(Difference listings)
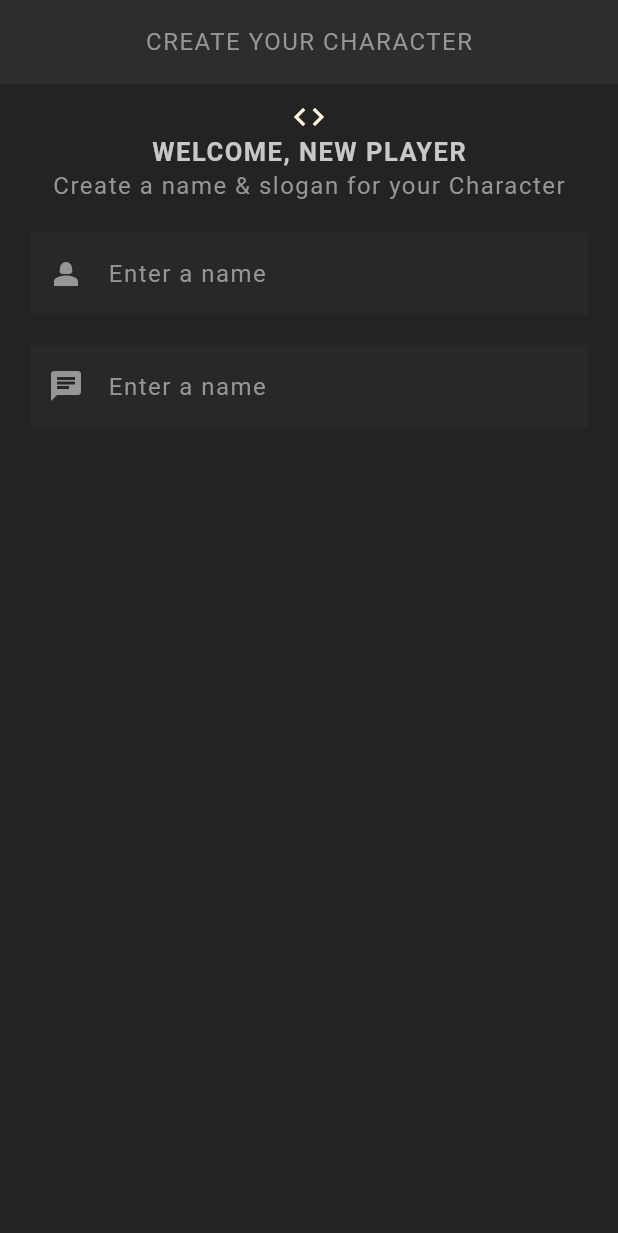
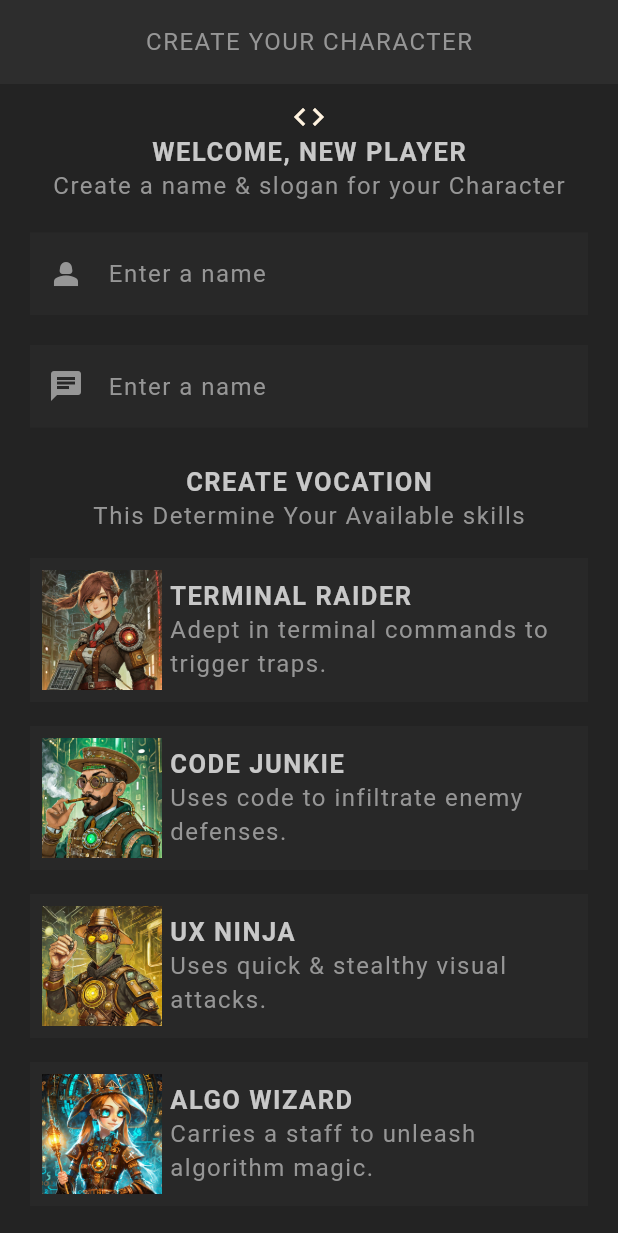
Before and after one commit to Edetmanchi/Role_playing_game-App, a Flutter app: the screen it shows after launch, on a phone screen of 412 x 824 dp. Shown: the top 1233 px of the screen. Run offline on Flutter 3.47's test engine with Material 3 defaults, Android fonts, the light colour scheme and no system bars; our stand-ins replace google_fonts; Roboto replaces fonts that are missing (Kanit).

Commit message:
ontab fuction added to each all character to triggers when clicked on

```diff
--- a/rpg_characters/lib/screens/create/create_character.dart
+++ b/rpg_characters/lib/screens/create/create_character.dart
@@ -1,5 +1,8 @@
 import 'package:flutter/material.dart';
 import 'package:flutter/services.dart';
+import 'package:rpg_characters/models/vocation.dart';
+import 'package:rpg_characters/screens/create/vocation_card.dart';
+import 'package:rpg_characters/shared/styled_buttons.dart';
 import 'package:rpg_characters/shared/styled_text.dart';
 import 'package:google_fonts/google_fonts.dart';
 import 'package:rpg_characters/theme/theme.dart';
@@ -24,6 +27,30 @@ class _CreateCharacterState extends State<CreateCharacter> {
     }
 
 
+
+    handleFormSubmit(){
+      if(_textControllers.text.trim().isEmpty){
+        print('Error, Please enter name');
+        return;
+
+      }
+      if(_sloganControllers.text.trim().isEmpty){
+        print('Eror, please enter slogan');
+        return;
+      }
+      return;
+    }
+
+     // ontap function that triggers when the vocation card is fired
+      Vocation selectedVocation = Vocation.junkie;
+    void updateVocation (Vocation vocation){
+      setState(() {
+        selectedVocation = vocation;
+      });
+
+    }
+
+
   @override
   Widget build(BuildContext context) {
     return Scaffold(
@@ -34,6 +61,7 @@ class _CreateCharacterState extends State<CreateCharacter> {
       body:
       Container(
         padding: const EdgeInsets.symmetric(vertical: 10, horizontal: 20),
+        child: SingleChildScrollView(
           child: Center(
               child: Column(
                 children: [
@@ -66,16 +94,47 @@ class _CreateCharacterState extends State<CreateCharacter> {
                       prefixIcon: Icon(Icons.chat),
                       label: StyledText('Enter a name'),
                     ),
+                  ),
+
+                  const SizedBox(height: 25,),
+                  const Center(child:
+                    StyledHeading('Create Vocation'),
+                  ),
+                  const Center(child:
+                    StyledText('This Determine Your Available skills'),
+                  ),
+                  const SizedBox(height: 17,),
+
+                    // calling the each charater with thier vocations fron the vocation card
+                    VocationCard(
+                      onTap: updateVocation,
+                      vocation: Vocation.raider,
+                    ),
+                    VocationCard(
+                      onTap: updateVocation,
+                      vocation: Vocation.junkie,
+                    ),
+                    VocationCard(
+                      onTap: updateVocation,
+                      vocation: Vocation.ninja,
+                    ),
+                    VocationCard(
+                      onTap: updateVocation,
+                      vocation: Vocation.wizard,
+                    ),
+
+                  StyledButton(
+                    onPressed: handleFormSubmit,
+                    child:const StyledText('Create Character')
                   )
-
 
                 ],
               ),
 
             ),
+        ),
 
-      )
-      ,
+        ),
       );
   }
 }
--- /dev/null
+++ b/rpg_characters/lib/screens/create/vocation_card.dart
@@ -0,0 +1,54 @@
+import 'package:flutter/material.dart';
+import 'package:rpg_characters/models/vocation.dart';
+import 'package:rpg_characters/shared/styled_text.dart';
+
+class VocationCard extends StatelessWidget {
+  const VocationCard({
+    super.key,
+    required this.vocation,
+    required this.onTap,
+    });
+
+    final Vocation vocation;
+    final void Function(Vocation) onTap;
+
+
+  @override
+  Widget build(BuildContext context) {
+    return GestureDetector(
+      onTap: (){
+        onTap(vocation);
+        print('character has been clicked ${vocation.title}');
+      },
+      child: Card(
+        child: Padding(
+            padding:const EdgeInsets.all(8),
+            child: Row(
+              children: [
+                Image.asset('assets/img/vocations/${vocation.image}',
+                width: 80,
+                colorBlendMode: BlendMode.color,
+                ),
+
+                const SizedBox(width: 5,),
+
+                Expanded(
+                  child: Column(
+                    crossAxisAlignment: CrossAxisAlignment.start,
+                      children: [
+                        StyledHeading(vocation.title),
+                        StyledText(vocation.description,),
+
+                      ],
+                    ),
+                )
+              ],
+
+
+            ),
+          ),
+      ),
+    );
+
+  }
+}
```
Lines whose indentation alone changed are shown as unchanged.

*WHAT THIS TASK INVOLVES*. Identify each line in the records above containing the word "StyledText"; copy those lines.

*ANSWER FOR THIS EXERCISE*.
                       label: StyledText('Enter a name'),
+                    StyledText('This Determine Your Available skills'),
+                    child:const StyledText('Create Character')
+                        StyledText(vocation.description,),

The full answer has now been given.